TASK STATEMENT
Please reproduce all of the data exactly as it appears, but skip the pictures.
------
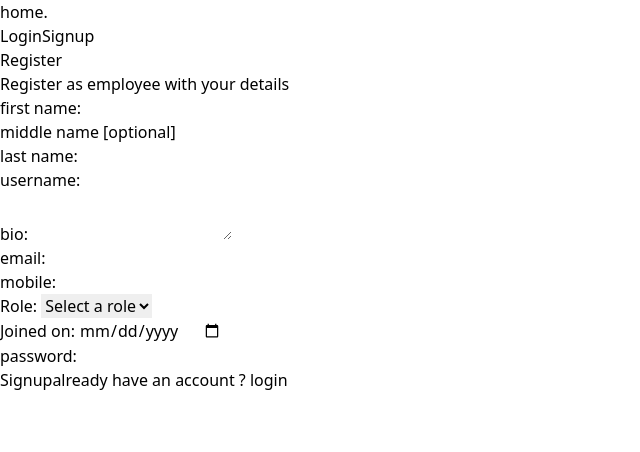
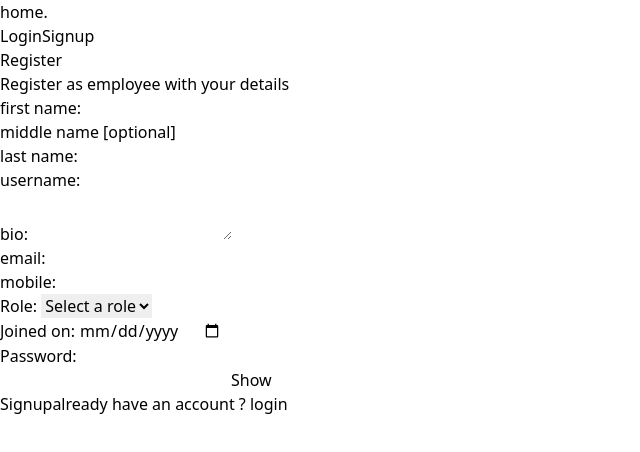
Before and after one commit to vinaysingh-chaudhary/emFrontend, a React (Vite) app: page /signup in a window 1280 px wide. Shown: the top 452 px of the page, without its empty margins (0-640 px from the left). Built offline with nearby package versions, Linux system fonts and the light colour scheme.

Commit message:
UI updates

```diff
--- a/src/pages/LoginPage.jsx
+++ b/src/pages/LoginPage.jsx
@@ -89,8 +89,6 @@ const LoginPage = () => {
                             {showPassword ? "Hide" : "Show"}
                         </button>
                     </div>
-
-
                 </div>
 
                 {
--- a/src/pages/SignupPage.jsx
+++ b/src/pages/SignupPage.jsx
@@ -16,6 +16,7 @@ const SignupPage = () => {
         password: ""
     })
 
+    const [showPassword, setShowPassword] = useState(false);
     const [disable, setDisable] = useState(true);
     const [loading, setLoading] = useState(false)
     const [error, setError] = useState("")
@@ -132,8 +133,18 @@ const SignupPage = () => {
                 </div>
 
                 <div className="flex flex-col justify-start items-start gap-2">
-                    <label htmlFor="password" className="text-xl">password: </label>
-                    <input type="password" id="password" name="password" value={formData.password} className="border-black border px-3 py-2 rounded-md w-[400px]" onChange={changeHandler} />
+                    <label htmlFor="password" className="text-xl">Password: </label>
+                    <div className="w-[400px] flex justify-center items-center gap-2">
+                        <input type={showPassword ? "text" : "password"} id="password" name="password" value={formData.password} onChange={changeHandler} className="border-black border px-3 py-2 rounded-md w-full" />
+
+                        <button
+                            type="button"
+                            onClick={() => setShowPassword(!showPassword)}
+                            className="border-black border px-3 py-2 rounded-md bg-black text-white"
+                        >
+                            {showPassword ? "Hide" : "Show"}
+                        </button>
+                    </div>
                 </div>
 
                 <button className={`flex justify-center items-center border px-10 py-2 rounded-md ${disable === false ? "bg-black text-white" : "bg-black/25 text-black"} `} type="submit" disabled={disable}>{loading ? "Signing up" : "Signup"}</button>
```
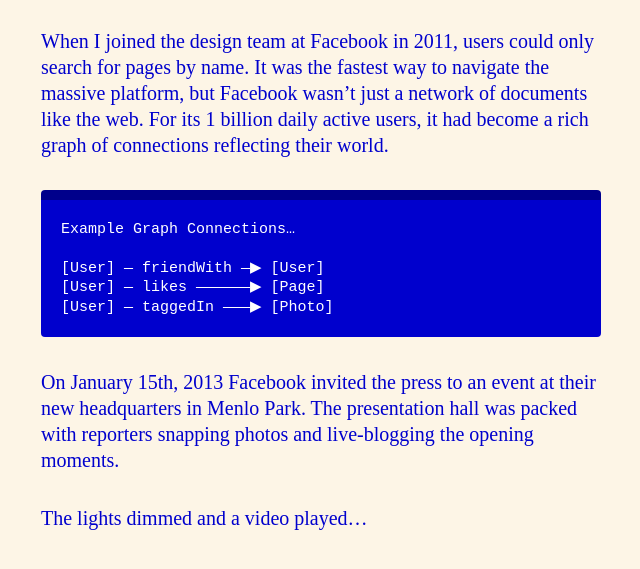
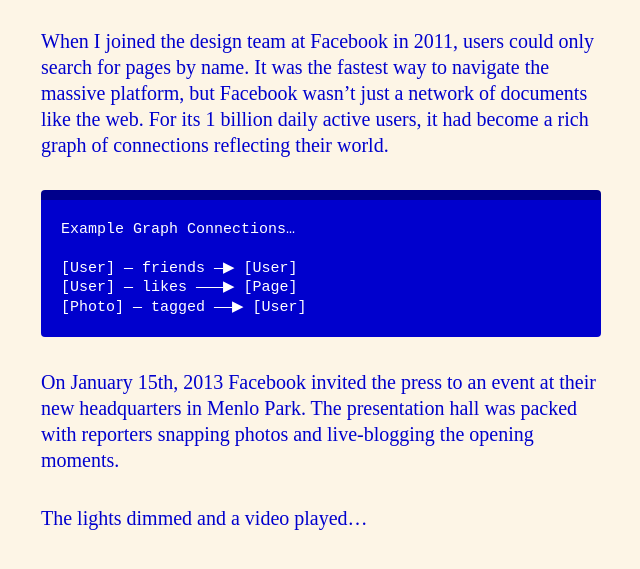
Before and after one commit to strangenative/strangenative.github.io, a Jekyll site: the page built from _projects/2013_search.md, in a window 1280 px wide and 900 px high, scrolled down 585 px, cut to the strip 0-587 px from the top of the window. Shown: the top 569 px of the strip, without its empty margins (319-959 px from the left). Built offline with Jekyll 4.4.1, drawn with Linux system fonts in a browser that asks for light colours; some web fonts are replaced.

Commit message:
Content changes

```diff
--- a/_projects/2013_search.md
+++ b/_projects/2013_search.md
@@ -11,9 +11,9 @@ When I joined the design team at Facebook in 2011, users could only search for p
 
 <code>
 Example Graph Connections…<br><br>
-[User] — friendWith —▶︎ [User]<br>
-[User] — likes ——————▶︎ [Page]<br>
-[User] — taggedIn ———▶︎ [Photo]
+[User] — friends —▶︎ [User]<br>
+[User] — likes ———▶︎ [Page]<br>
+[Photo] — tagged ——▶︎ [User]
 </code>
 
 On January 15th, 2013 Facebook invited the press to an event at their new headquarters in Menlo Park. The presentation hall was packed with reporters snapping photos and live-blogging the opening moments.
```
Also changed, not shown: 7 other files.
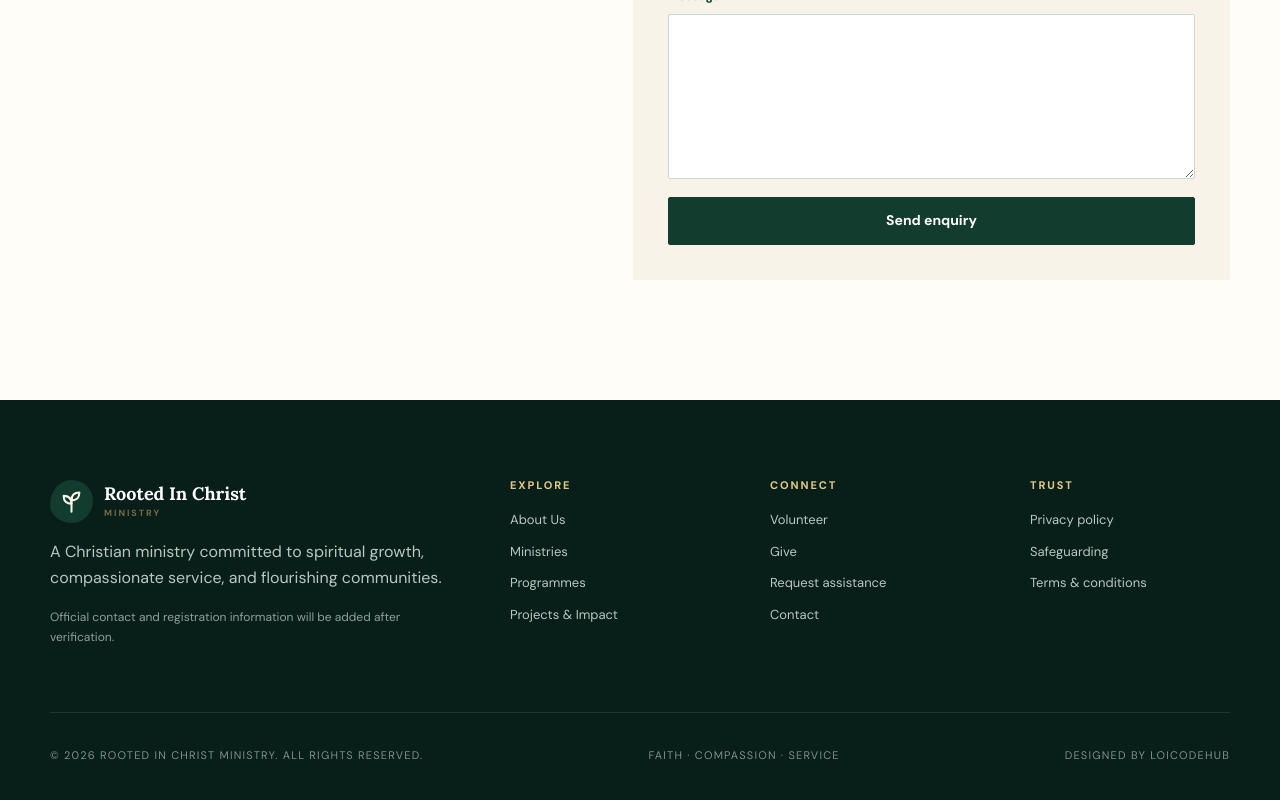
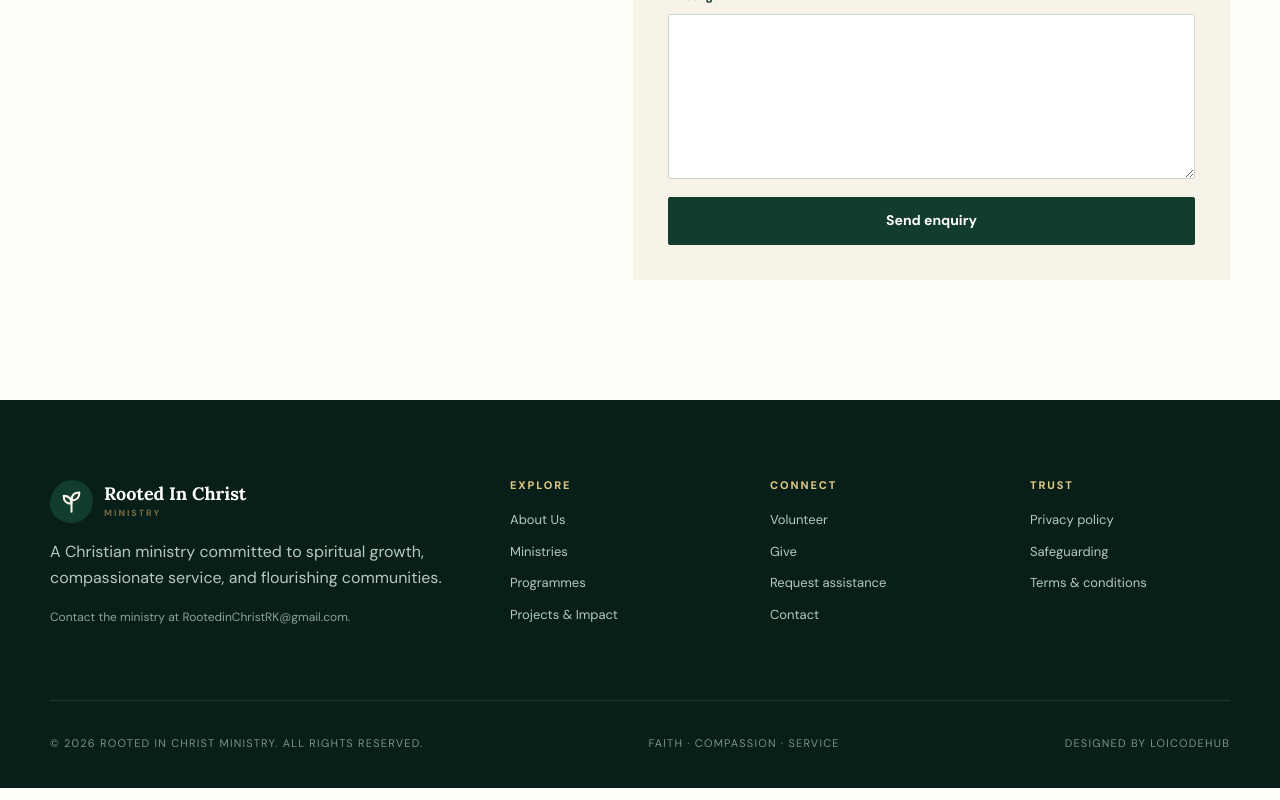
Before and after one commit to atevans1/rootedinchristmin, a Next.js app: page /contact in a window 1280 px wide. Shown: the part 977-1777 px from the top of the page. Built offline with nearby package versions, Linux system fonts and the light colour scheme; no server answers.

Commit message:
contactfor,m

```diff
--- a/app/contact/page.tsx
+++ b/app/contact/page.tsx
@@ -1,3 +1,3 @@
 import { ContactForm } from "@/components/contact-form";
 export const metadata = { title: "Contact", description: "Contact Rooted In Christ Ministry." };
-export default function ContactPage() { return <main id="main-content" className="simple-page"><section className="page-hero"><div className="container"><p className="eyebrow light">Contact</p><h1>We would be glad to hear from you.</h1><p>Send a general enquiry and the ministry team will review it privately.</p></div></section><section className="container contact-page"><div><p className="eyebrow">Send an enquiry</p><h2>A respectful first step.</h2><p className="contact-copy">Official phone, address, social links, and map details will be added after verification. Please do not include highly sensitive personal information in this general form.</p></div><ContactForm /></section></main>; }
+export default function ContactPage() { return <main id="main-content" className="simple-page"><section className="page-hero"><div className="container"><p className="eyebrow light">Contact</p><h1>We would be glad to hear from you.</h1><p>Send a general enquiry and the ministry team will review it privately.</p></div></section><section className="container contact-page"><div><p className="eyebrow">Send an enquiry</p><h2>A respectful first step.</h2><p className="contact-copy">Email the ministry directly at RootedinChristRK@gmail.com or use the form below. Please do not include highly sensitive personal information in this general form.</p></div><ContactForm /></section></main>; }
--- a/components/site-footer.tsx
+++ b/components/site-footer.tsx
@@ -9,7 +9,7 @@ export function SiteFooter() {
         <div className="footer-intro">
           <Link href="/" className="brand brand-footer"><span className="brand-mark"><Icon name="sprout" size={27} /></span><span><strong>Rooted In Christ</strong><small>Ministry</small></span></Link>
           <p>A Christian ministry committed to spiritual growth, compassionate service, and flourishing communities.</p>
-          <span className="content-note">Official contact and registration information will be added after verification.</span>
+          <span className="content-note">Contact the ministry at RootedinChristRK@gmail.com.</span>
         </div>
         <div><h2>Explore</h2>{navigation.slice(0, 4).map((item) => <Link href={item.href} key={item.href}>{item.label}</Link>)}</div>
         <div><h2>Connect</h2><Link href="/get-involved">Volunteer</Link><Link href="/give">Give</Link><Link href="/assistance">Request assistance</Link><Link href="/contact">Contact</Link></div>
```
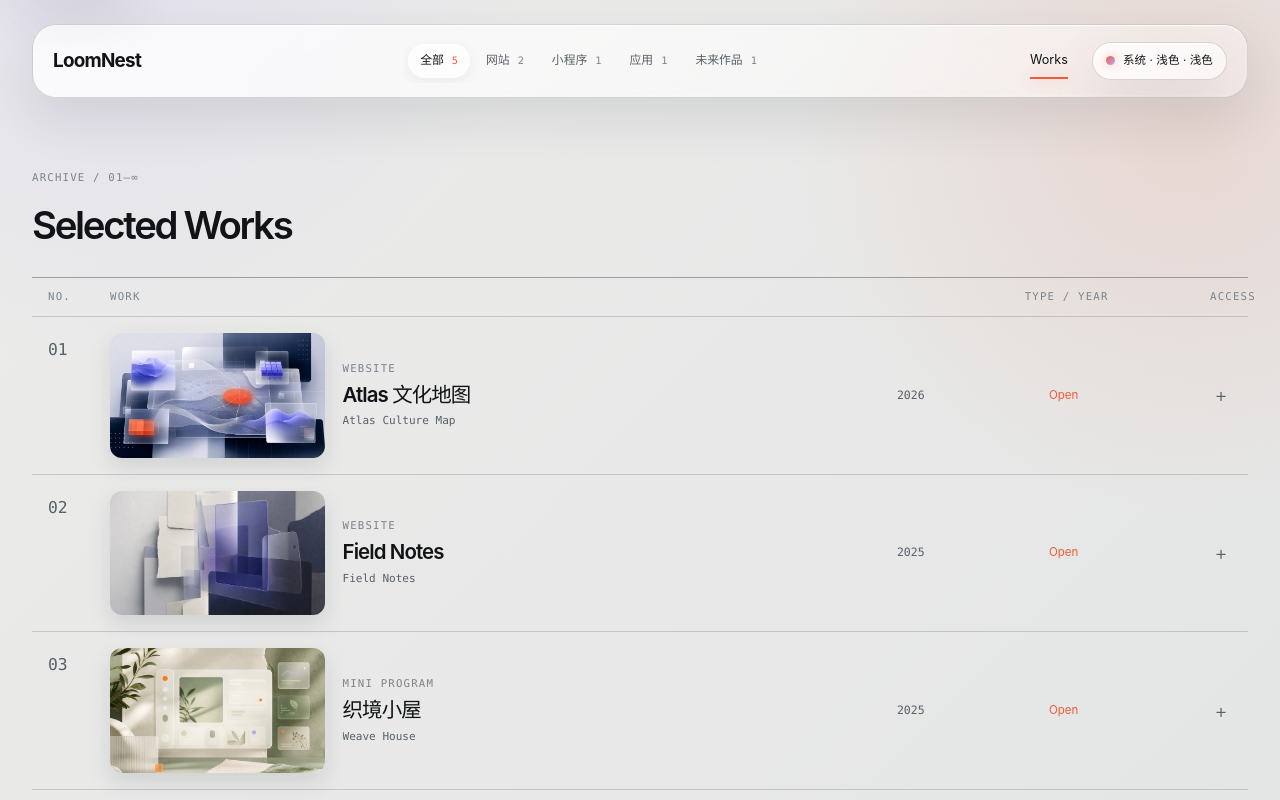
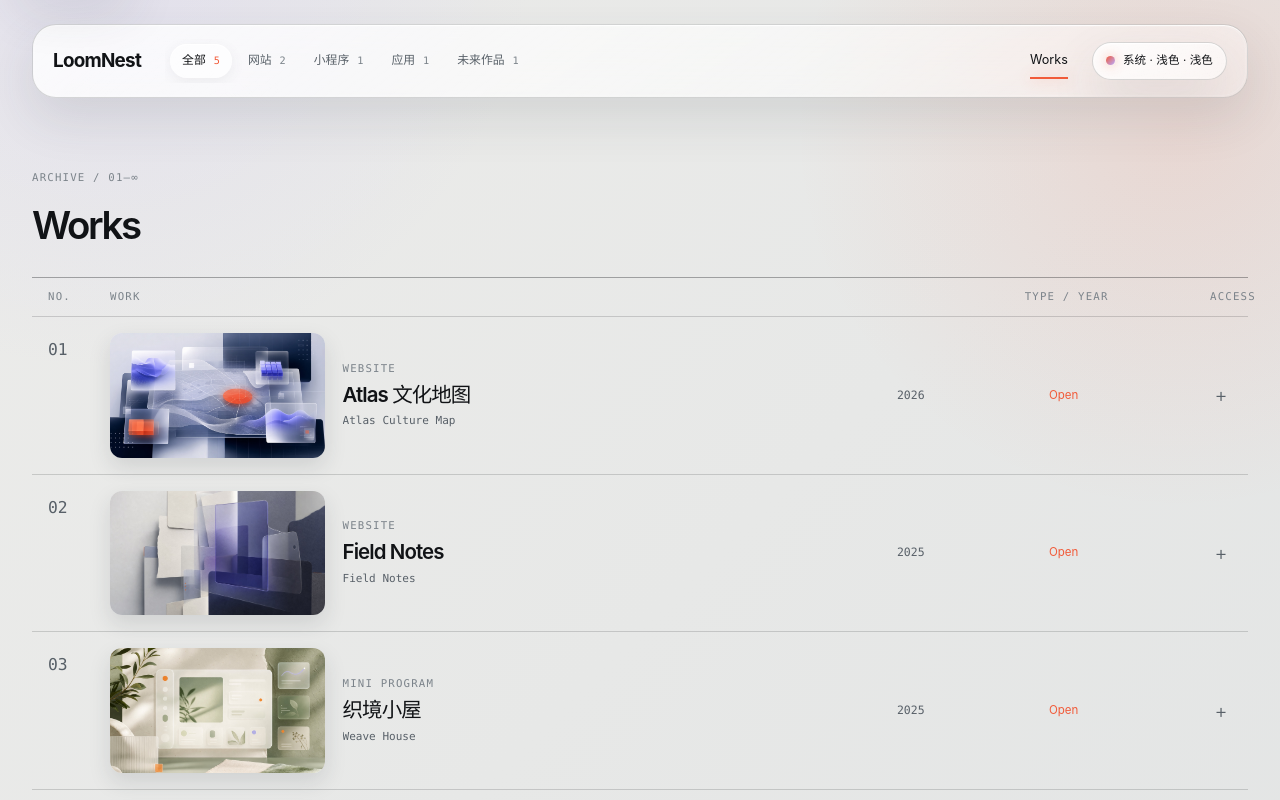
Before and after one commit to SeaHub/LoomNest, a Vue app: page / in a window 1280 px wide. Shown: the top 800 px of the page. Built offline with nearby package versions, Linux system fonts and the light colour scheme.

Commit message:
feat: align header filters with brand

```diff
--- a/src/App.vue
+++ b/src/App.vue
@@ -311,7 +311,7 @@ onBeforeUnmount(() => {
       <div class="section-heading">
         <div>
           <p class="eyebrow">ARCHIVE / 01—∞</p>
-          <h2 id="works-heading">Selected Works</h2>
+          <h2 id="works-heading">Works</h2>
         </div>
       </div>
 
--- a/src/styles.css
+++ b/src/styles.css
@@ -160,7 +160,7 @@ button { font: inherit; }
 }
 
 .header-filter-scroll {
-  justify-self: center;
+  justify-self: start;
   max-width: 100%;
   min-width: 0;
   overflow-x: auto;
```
------
EXERCISE RESULT
Before and after one commit to vinaysingh-chaudhary/emFrontend, a React (Vite) app: page /signup in a window 1280 px wide. Shown: the top 452 px of the page, without its empty margins (0-640 px from the left). Built offline with nearby package versions, Linux system fonts and the light colour scheme.

Commit message:
UI updates

```diff
--- a/src/pages/LoginPage.jsx
+++ b/src/pages/LoginPage.jsx
@@ -89,8 +89,6 @@ const LoginPage = () => {
                             {showPassword ? "Hide" : "Show"}
                         </button>
                     </div>
-
-
                 </div>
 
                 {
--- a/src/pages/SignupPage.jsx
+++ b/src/pages/SignupPage.jsx
@@ -16,6 +16,7 @@ const SignupPage = () => {
         password: ""
     })
 
+    const [showPassword, setShowPassword] = useState(false);
     const [disable, setDisable] = useState(true);
     const [loading, setLoading] = useState(false)
     const [error, setError] = useState("")
@@ -132,8 +133,18 @@ const SignupPage = () => {
                 </div>
 
                 <div className="flex flex-col justify-start items-start gap-2">
-                    <label htmlFor="password" className="text-xl">password: </label>
-                    <input type="password" id="password" name="password" value={formData.password} className="border-black border px-3 py-2 rounded-md w-[400px]" onChange={changeHandler} />
+                    <label htmlFor="password" className="text-xl">Password: </label>
+                    <div className="w-[400px] flex justify-center items-center gap-2">
+                        <input type={showPassword ? "text" : "password"} id="password" name="password" value={formData.password} onChange={changeHandler} className="border-black border px-3 py-2 rounded-md w-full" />
+
+                        <button
+                            type="button"
+                            onClick={() => setShowPassword(!showPassword)}
+                            className="border-black border px-3 py-2 rounded-md bg-black text-white"
+                        >
+                            {showPassword ? "Hide" : "Show"}
+                        </button>
+                    </div>
                 </div>
 
                 <button className={`flex justify-center items-center border px-10 py-2 rounded-md ${disable === false ? "bg-black text-white" : "bg-black/25 text-black"} `} type="submit" disabled={disable}>{loading ? "Signing up" : "Signup"}</button>
```
Before and after one commit to strangenative/strangenative.github.io, a Jekyll site: the page built from _projects/2013_search.md, in a window 1280 px wide and 900 px high, scrolled down 585 px, cut to the strip 0-587 px from the top of the window. Shown: the top 569 px of the strip, without its empty margins (319-959 px from the left). Built offline with Jekyll 4.4.1, drawn with Linux system fonts in a browser that asks for light colours; some web fonts are replaced.

Commit message:
Content changes

```diff
--- a/_projects/2013_search.md
+++ b/_projects/2013_search.md
@@ -11,9 +11,9 @@ When I joined the design team at Facebook in 2011, users could only search for p
 
 <code>
 Example Graph Connections…<br><br>
-[User] — friendWith —▶︎ [User]<br>
-[User] — likes ——————▶︎ [Page]<br>
-[User] — taggedIn ———▶︎ [Photo]
+[User] — friends —▶︎ [User]<br>
+[User] — likes ———▶︎ [Page]<br>
+[Photo] — tagged ——▶︎ [User]
 </code>
 
 On January 15th, 2013 Facebook invited the press to an event at their new headquarters in Menlo Park. The presentation hall was packed with reporters snapping photos and live-blogging the opening moments.
```
Also changed, not shown: 7 other files.
Before and after one commit to atevans1/rootedinchristmin, a Next.js app: page /contact in a window 1280 px wide. Shown: the part 977-1777 px from the top of the page. Built offline with nearby package versions, Linux system fonts and the light colour scheme; no server answers.

Commit message:
contactfor,m

```diff
--- a/app/contact/page.tsx
+++ b/app/contact/page.tsx
@@ -1,3 +1,3 @@
 import { ContactForm } from "@/components/contact-form";
 export const metadata = { title: "Contact", description: "Contact Rooted In Christ Ministry." };
-export default function ContactPage() { return <main id="main-content" className="simple-page"><section className="page-hero"><div className="container"><p className="eyebrow light">Contact</p><h1>We would be glad to hear from you.</h1><p>Send a general enquiry and the ministry team will review it privately.</p></div></section><section className="container contact-page"><div><p className="eyebrow">Send an enquiry</p><h2>A respectful first step.</h2><p className="contact-copy">Official phone, address, social links, and map details will be added after verification. Please do not include highly sensitive personal information in this general form.</p></div><ContactForm /></section></main>; }
+export default function ContactPage() { return <main id="main-content" className="simple-page"><section className="page-hero"><div className="container"><p className="eyebrow light">Contact</p><h1>We would be glad to hear from you.</h1><p>Send a general enquiry and the ministry team will review it privately.</p></div></section><section className="container contact-page"><div><p className="eyebrow">Send an enquiry</p><h2>A respectful first step.</h2><p className="contact-copy">Email the ministry directly at RootedinChristRK@gmail.com or use the form below. Please do not include highly sensitive personal information in this general form.</p></div><ContactForm /></section></main>; }
--- a/components/site-footer.tsx
+++ b/components/site-footer.tsx
@@ -9,7 +9,7 @@ export function SiteFooter() {
         <div className="footer-intro">
           <Link href="/" className="brand brand-footer"><span className="brand-mark"><Icon name="sprout" size={27} /></span><span><strong>Rooted In Christ</strong><small>Ministry</small></span></Link>
           <p>A Christian ministry committed to spiritual growth, compassionate service, and flourishing communities.</p>
-          <span className="content-note">Official contact and registration information will be added after verification.</span>
+          <span className="content-note">Contact the ministry at RootedinChristRK@gmail.com.</span>
         </div>
         <div><h2>Explore</h2>{navigation.slice(0, 4).map((item) => <Link href={item.href} key={item.href}>{item.label}</Link>)}</div>
         <div><h2>Connect</h2><Link href="/get-involved">Volunteer</Link><Link href="/give">Give</Link><Link href="/assistance">Request assistance</Link><Link href="/contact">Contact</Link></div>
```
Before and after one commit to SeaHub/LoomNest, a Vue app: page / in a window 1280 px wide. Shown: the top 800 px of the page. Built offline with nearby package versions, Linux system fonts and the light colour scheme.

Commit message:
feat: align header filters with brand

```diff
--- a/src/App.vue
+++ b/src/App.vue
@@ -311,7 +311,7 @@ onBeforeUnmount(() => {
       <div class="section-heading">
         <div>
           <p class="eyebrow">ARCHIVE / 01—∞</p>
-          <h2 id="works-heading">Selected Works</h2>
+          <h2 id="works-heading">Works</h2>
         </div>
       </div>
 
--- a/src/styles.css
+++ b/src/styles.css
@@ -160,7 +160,7 @@ button { font: inherit; }
 }
 
 .header-filter-scroll {
-  justify-self: center;
+  justify-self: start;
   max-width: 100%;
   min-width: 0;
   overflow-x: auto;
```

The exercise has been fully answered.